It's a particularly important concept to have in your pocket when you want to emphasize certain elements in a scene.

Here are some examples from a pretty dull commercial shoot I did last summer where I was trying to emphasize different details:

I started at 200mm in an attempt to make the sign which was relatively small and the gazebo which was about 75-100 feet away close in size (note how the trees fill the frame):

I moved a little closer and set my lens to 130mm to get a clean shot of the gazebo and more importantly, to compress the rows of roses that were smaller and more spread out than I had anticipated.  The telephoto length makes these rows look much closer together and much closer to the gazebo than they really are, but they look further apart than they did at 200mm (note how the trees look a bit smaller and further away):

I switched lenses and shot this one at 22mm.  I got very close the roses to emphasize the foreground, and even though they are just about 6 feet from the gazebo it looks far away (note how the trees look much smaller and much further away):

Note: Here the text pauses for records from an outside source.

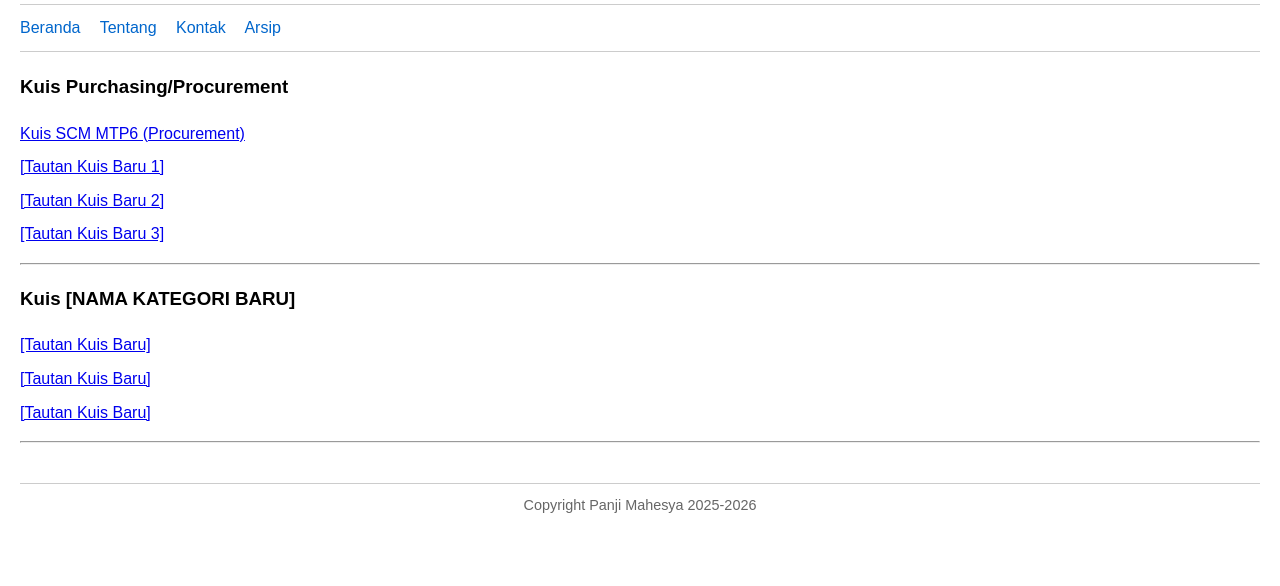
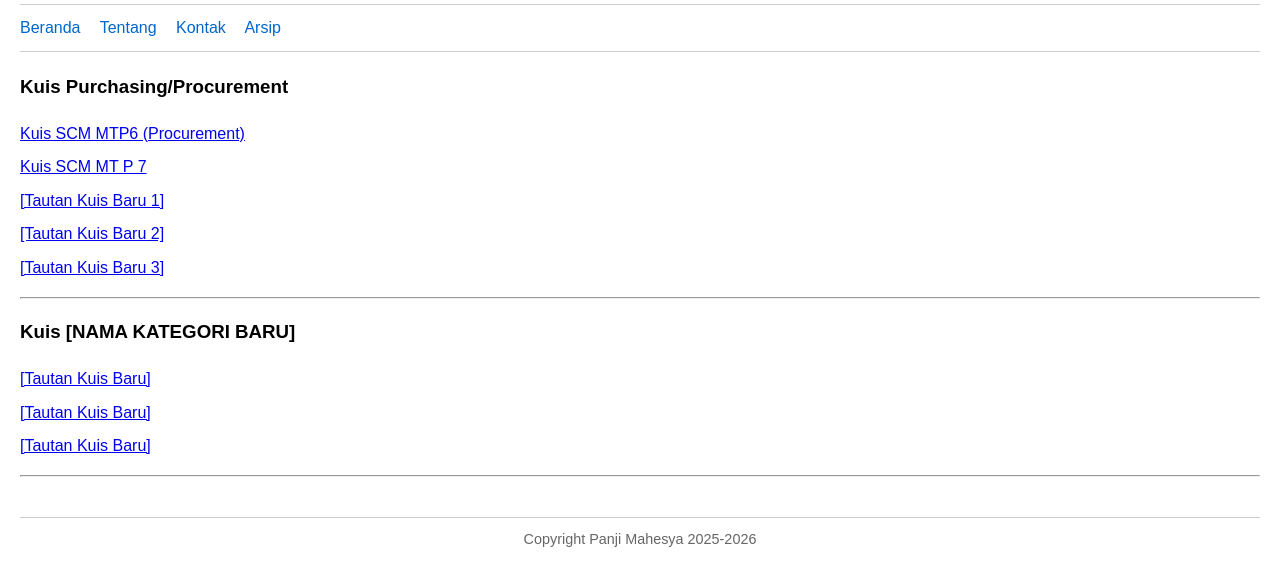
Before and after one commit to panjimahesya/kuis, a plain HTML site: page index.html in a window 1280 px wide. Shown: the part 148-734 px from the top of the page. Drawn offline with Linux system fonts and the light colour scheme.

Commit message:
Update index.html

```diff
--- a/index.html
+++ b/index.html
@@ -60,7 +60,7 @@
 
         <ul>
             <li><a href="SCMMTP6_KUIS.html">Kuis SCM MTP6 (Procurement)</a></li>
-
+            <li><a href="SCMMTP7-KUIS.html">Kuis SCM MT P 7</a></li>
             <li><a href="#">[Tautan Kuis Baru 1]</a></li>
             <li><a href="#">[Tautan Kuis Baru 2]</a></li>
             <li><a href="#">[Tautan Kuis Baru 3]</a></li>
```
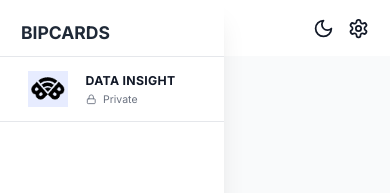
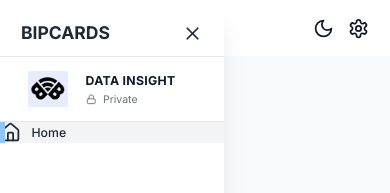
Before and after one commit to tanchu-git/ui-mockup, a Next.js app: page / in a window 390 px wide. Shown: the top 193 px of the page. Built offline with nearby package versions, Linux system fonts and the light colour scheme; no server answers.

Commit message:
sidebar collabsable

```diff
--- a/src/app/(components)/Navbar/index.tsx
+++ b/src/app/(components)/Navbar/index.tsx
@@ -12,7 +12,7 @@ const Navbar = () => {
   return (
     <div className='flex items-center justify-between bg-white px-4 py-3 dark:bg-black'>
         {/* Searchbar */}
-        <div className='flex- items-center gap-8'>
+        <div className='flex items-center gap-8'>
           {/* Sidebar menu icon - create menu button if sidebar is collapsed */}
             {!sidebarCollapsed ? null : (
               <button onClick={() => dispatch(setSidebarCollapsed(!sidebarCollapsed))}>
@@ -35,7 +35,7 @@ const Navbar = () => {
         <div className='flex items-center'>
           {/* Dark Mode button */}
           <button onClick={() => dispatch(setDarkMode(!darkMode))}
-            className={darkMode ? `rounded p-2 dark:hover:bg-gray-700` : `rounded p-2 hover:bg-gray-100`}>
+            className={darkMode ? `rounded p-2 dark:hover:bg-gray-700` : `rounded p-2 hover:bg-gray-200`}>
             {darkMode ? (
               <Sun className="h-6 w-6 cursor-pointer dark:text-white"/>
             ) : (
@@ -51,7 +51,7 @@ const Navbar = () => {
                 : `h-min w-min rounded p-2 hover:bg-gray-100`
               }
             >
-                <Settings className='h-6 w-6 cursor-pointer dark:text-white'/>
+                <Settings className='h-6 w-6 cursor-pointer dark:text-white '/>
             </Link>
             {/* 'md:inline-block' - grey line to mark settings icon when screen is too wide, else is 'hidden' */}
             <div className='ml-2 mr-5 hidden min-h-[2em] w-[0.1rem] bg-gray-200 md:inline-block'></div>
--- a/src/app/(components)/Sidebar/index.tsx
+++ b/src/app/(components)/Sidebar/index.tsx
@@ -1,16 +1,24 @@
 "use client";
 
-import { LockIcon } from 'lucide-react';
+import { useAppDispatch, useAppSelector } from '@/app/redux';
+import { setSidebarCollapsed } from '@/state';
+import { Home, Icon, LockIcon, LucideIcon, X } from 'lucide-react';
 import Image from 'next/image';
+import Link from 'next/link';
+import { usePathname } from 'next/navigation';
 import React, { useState } from 'react'
 
 const Sidebar = () => {
   const [showProjects, setShowProjects] = useState(true);
   const [showPriority, setShowPriority] = useState(true);
 
-  // For sidebar layout
+  const dispatch = useAppDispatch();
+  const sidebarCollapsed = useAppSelector((state) => state.global.sidebarCollapsed)
+
+  // For sidebar layout - check if it's collapsed and act accordingly
   const sidebarClassNames = `fixed flex flex-col h-[100%] justify-between shadow-xl
-    transition-all duration-300 h-full z-40 dark:bg-black overflow-y-auto bg-white w-64
+    transition-all duration-300 h-full z-40 dark:bg-black overflow-y-auto bg-white
+    ${sidebarCollapsed ? "w-0 hidden" : "w-64"}
   `
 
   return (
@@ -23,6 +31,11 @@ const Sidebar = () => {
           <div className='text-xl font-bold text-gray-800 dark:text-white'>
             BIPCARDS
           </div>
+          {sidebarCollapsed ? null : (
+            <button className='py-3' onClick={() => {dispatch(setSidebarCollapsed(!sidebarCollapsed))}}>
+              <X className='h-6 w-6 text-gray-800 hover:text-gray-500 dark:text-white'/>
+            </button>
+          )}
         </div>
         {/* Company */}
         <div className='flex items-center gap-5 border-y-[1.5px] border-gray-200 px-8 py-4 dark:border-gray-700'>
@@ -38,9 +51,54 @@ const Sidebar = () => {
           </div>
         </div>
         {/* NAVBAR LINKS */}
+        <nav className='z-10 w-full'>
+          <SidebarLink icon={Home} label='Home' href="/"/>
+        </nav>
       </div>
     </div>
   )
 }
 
+interface SidebarLinkProps {
+  href: string;
+  icon: LucideIcon;
+  label: string;
+  // isCollapsed: boolean
+}
+
+const SidebarLink = ({
+  href,
+  icon: Icon,
+  label,
+  // isCollapsed
+}: SidebarLinkProps) => {
+  const pathname = usePathname();
+  const isActive = pathname === href || (pathname === "/" && href === "/dashboard");
+  const screenWidth = window.innerWidth;
+
+  const dispatch = useAppDispatch();
+  const sidebarCollapsed = useAppSelector((state) => state.global.sidebarCollapsed)
+
+  // Check sidebar link is active
+  return (
+    <Link href={href} className='w-full'>
+      <div
+        className={`relative flex cursor-pointer items-center gap-3 transition-colors
+          hover:bg-gray-100 dark:bg-black dark:hover:bg-gray-700 ${
+            isActive ? "bg-gray-100 text-white dark:bg-slate-600" : ""
+          }`}
+      >
+        {isActive && (
+          <div className='absolute left-0 top-0 h-[100%] w-[5px] bg-blue-200'/>
+        )}
+
+        <Icon className='h-6 w-6 text-gray-800 dark:text-gray-100' />
+        <span className={`font-medium text-gray-800 dark:text-gray-100`}>
+          {label}
+        </span>
+      </div>
+    </Link>
+  )
+}
+
 export default Sidebar
--- a/src/app/dashboardWrapper.tsx
+++ b/src/app/dashboardWrapper.tsx
@@ -35,6 +35,7 @@ const DashboardLayout = ({children} : {children: React.ReactNode}) => {
   )
 }
 
+// Make it compatible with redux toolki by wrapping the layout and export it
 const DashboardWrapper = ({children} : {children: React.ReactNode}) => {
   return (
     <StoreProvider>
```
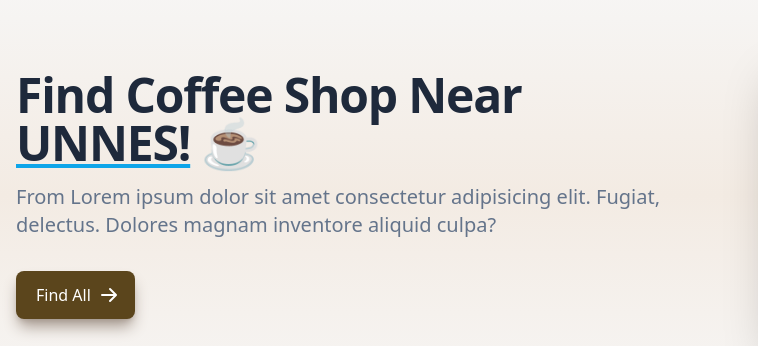
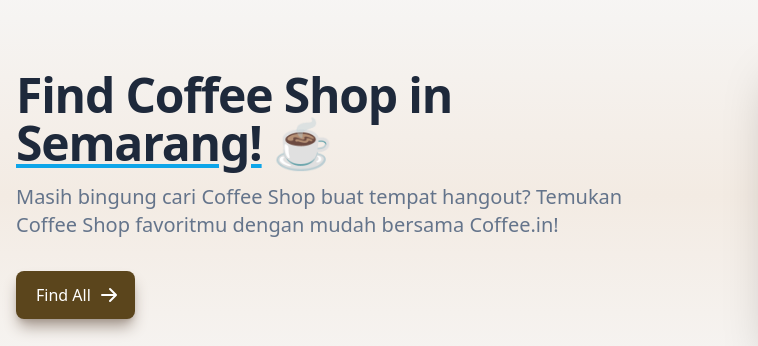
Before and after one commit to rizki-nm/coffee.in, a website: page index.html in a window 1280 px wide. Shown: the part 180-526 px from the top of the page, 0-758 px from the left. Drawn offline with Linux system fonts and the light colour scheme.

Commit message:
last kuy

```diff
--- a/index.html
+++ b/index.html
@@ -57,10 +57,10 @@
             <div class="mr-auto place-self-center lg:col-span-7 pt-10 lg:pt-0">
                 <h1
                     class="max-w-2xl mb-4 text-4xl font-extrabold tracking-tight leading-none md:text-5xl xl:text-6xl text-slate-800">
-                    Find Coffee Shop Near <span class="underline decoration-sky-500">UNNES!</span> ☕</h1>
-                <p class="max-w-2xl mb-6 font-light lg:mb-8 md:text-lg lg:text-xl text-slate-500">From
-                    Lorem ipsum dolor sit amet consectetur adipisicing elit. Fugiat, delectus. Dolores magnam inventore
-                    aliquid culpa?</p>
+                    Find Coffee Shop in <span class="underline decoration-sky-500">Semarang!</span> ☕</h1>
+                <p class="max-w-2xl mb-6 font-light lg:mb-8 md:text-lg lg:text-xl text-slate-500">
+                    Masih bingung cari Coffee Shop buat tempat hangout? Temukan Coffee Shop favoritmu dengan mudah bersama Coffee.in!
+                </p>
                 <a href="#list-coffee"
                     class="inline-flex items-center justify-center px-5 py-3 mr-3 text-base font-medium text-center text-white rounded-lg bg-primary shadow-lg shadow-tertiary">
                     Find All
@@ -166,7 +166,7 @@
 
     <!-- Quote -->
     <div class="py-72 bg-gradient-to-b from-slate-50 via-secondary to-slate-50">
-        <figure class="mx-autu text-center p-5">
+        <figure class="mx-auto text-center p-5">
             <blockquote>
                 <p class="text-xl lg:text-4xl italic font-semibold md:font-bold tracking-tight leading-none text-slate-900">"Ngopi duluuuuu.. Kalo gak ngopiii gak uuuuu.."</p>
             </blockquote>
@@ -174,6 +174,9 @@
                 <cite class="pr-3 tracking-tight leading-none text-lg lg:text-xl text-slate-900">~ Raditya Dika</cite>
             </figcaption>
         </figure>
+    </div>
+    <div class="py-72 bg-gradient-to-b from-slate-50 via-secondary to-slate-50">
+        <img src="img/logo.png" alt="" width="500" height="500" class="mx-auto text-center">
     </div>
     <!-- End Quote -->
 
```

Finally, I moved back and shot this at 24mm to get the whole view, and similar to the previous shot, the rows are now showing the wide angle perspective distortion - they look much further apart than the really are:

A final example of how to use this creatively is this shot.  My client really wanted both the roses and the gazebo in the shot, but I couldn't find any nice red roses near the gazebo.  I found a fence covered in roses, but it was too far from the gazebo for wide angle shots.  So I threw on my 70-200 and shot this at 70mm, stopped down to f/22.  I ended up focus stacking the final shot, but wanted to show what can be done in camera to get the roses and the gazebo in the frame in the right proportions by using perspective:

Animal Kingdom / Let's Get it On
« on: February 17, 2014, 09:44:21 AM »
In the spirit of the latest round of provocative post titles, I'd like to start this one to post some animal love.  I've seen a fair amount of mating in zoos, but this is the first time I've captured it in the wild.  It didn't last long, but it was cool to watch.  Here's the best of the many frames I captured - I think the falling bark gives it something extra:

Red-shouldered Hawks Mating
300mm f/2.8L IS II + 2x III - 600mm @ f/8, 1/640s, ISO 320 - cropped to roughly 2/3 frame

Please share your photos.

Pages: [1] 2 3